Start of Block

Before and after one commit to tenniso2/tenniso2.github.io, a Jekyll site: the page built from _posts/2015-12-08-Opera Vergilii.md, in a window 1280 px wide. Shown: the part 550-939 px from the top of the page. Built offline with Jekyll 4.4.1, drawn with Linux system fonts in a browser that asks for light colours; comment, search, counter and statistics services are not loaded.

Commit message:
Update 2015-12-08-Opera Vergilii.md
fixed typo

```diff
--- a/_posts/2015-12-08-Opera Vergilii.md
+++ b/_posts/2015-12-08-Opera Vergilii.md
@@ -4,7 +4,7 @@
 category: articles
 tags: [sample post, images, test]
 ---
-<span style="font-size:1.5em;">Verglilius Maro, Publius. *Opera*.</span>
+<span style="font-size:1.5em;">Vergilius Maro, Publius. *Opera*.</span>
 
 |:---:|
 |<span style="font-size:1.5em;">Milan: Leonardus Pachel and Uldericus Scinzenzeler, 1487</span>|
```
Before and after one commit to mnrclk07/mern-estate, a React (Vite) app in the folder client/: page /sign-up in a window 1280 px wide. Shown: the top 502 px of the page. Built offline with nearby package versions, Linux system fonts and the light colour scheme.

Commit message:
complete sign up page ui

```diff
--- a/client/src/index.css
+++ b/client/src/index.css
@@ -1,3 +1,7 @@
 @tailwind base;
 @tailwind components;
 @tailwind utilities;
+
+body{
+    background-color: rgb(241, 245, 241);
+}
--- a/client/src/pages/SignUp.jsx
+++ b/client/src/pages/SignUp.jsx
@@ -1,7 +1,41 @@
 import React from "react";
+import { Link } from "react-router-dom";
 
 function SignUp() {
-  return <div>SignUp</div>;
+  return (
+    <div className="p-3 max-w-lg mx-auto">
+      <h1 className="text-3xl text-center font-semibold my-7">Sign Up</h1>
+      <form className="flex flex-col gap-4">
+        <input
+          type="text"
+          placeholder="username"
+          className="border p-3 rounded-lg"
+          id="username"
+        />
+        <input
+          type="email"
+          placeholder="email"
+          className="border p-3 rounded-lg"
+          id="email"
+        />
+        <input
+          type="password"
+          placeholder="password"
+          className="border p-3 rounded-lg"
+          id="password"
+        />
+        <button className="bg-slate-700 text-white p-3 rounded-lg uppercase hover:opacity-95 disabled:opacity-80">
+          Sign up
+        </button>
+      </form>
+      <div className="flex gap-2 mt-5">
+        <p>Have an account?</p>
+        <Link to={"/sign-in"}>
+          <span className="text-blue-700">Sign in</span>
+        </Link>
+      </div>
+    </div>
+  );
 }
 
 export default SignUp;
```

End of Block

What to produce: Go through the material above and copy each line that has the word "text".

Answer box:
+      <h1 className="text-3xl text-center font-semibold my-7">Sign Up</h1>
+          type="text"
+        <button className="bg-slate-700 text-white p-3 rounded-lg uppercase hover:opacity-95 disabled:opacity-80">
+          <span className="text-blue-700">Sign in</span>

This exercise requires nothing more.